got away from him. Even that moment of anticlimax does not, cannot, exist. The hill starts to fall away into the sky, he starts to hope, in spite of himself, that this time is different, that he’s finally worked enough, strived enough, that he’s beaten them, that he’s won, and then—
There is no gap, no irritated, weary trudge down the hill. Too chaotic by far, that, too much chance for the boulder to build up speed, to escape. So, instead: he is merely mid-stride, lungs and legs already half-jelly, shoulder and neck pressed against the uneven surface of the rock, at the bottom of the hill, looking up, that half-moment of triumph still ringing in his ears.

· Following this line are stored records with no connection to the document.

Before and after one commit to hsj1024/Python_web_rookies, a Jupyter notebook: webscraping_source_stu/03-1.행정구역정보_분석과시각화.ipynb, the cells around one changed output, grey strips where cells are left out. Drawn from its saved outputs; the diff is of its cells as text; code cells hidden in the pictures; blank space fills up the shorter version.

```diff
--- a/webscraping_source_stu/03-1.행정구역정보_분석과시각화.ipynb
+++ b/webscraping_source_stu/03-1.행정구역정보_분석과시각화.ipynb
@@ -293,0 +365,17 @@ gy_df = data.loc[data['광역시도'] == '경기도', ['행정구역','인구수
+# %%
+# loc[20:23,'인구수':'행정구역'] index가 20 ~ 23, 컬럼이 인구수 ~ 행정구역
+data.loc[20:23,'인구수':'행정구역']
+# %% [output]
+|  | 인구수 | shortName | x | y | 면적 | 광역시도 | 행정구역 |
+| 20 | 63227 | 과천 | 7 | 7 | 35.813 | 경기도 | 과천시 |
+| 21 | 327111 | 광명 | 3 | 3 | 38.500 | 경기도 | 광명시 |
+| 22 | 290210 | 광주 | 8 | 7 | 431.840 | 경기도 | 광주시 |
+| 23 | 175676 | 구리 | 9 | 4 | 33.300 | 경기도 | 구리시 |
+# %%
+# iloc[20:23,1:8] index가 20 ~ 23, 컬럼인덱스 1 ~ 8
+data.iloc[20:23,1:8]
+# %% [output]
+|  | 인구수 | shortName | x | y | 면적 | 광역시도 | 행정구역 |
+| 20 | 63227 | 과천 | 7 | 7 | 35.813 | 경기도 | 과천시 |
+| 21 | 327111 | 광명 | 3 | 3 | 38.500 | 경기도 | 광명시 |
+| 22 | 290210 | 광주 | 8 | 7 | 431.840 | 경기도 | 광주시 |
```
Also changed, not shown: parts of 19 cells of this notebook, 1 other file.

He can’t be sure that he has done this before, that this isn’t the first time he’s set himself against the hill, the boulder, the gods. Time is slippery, here; the light never changes, the asphodel never crumples beneath him, the boulder never wears a track into the hip of the hillside. Memory is clear, clear and perfect, and the sentence laid upon him as fresh as yesterday.
Let him be perfectly clear: the boulder never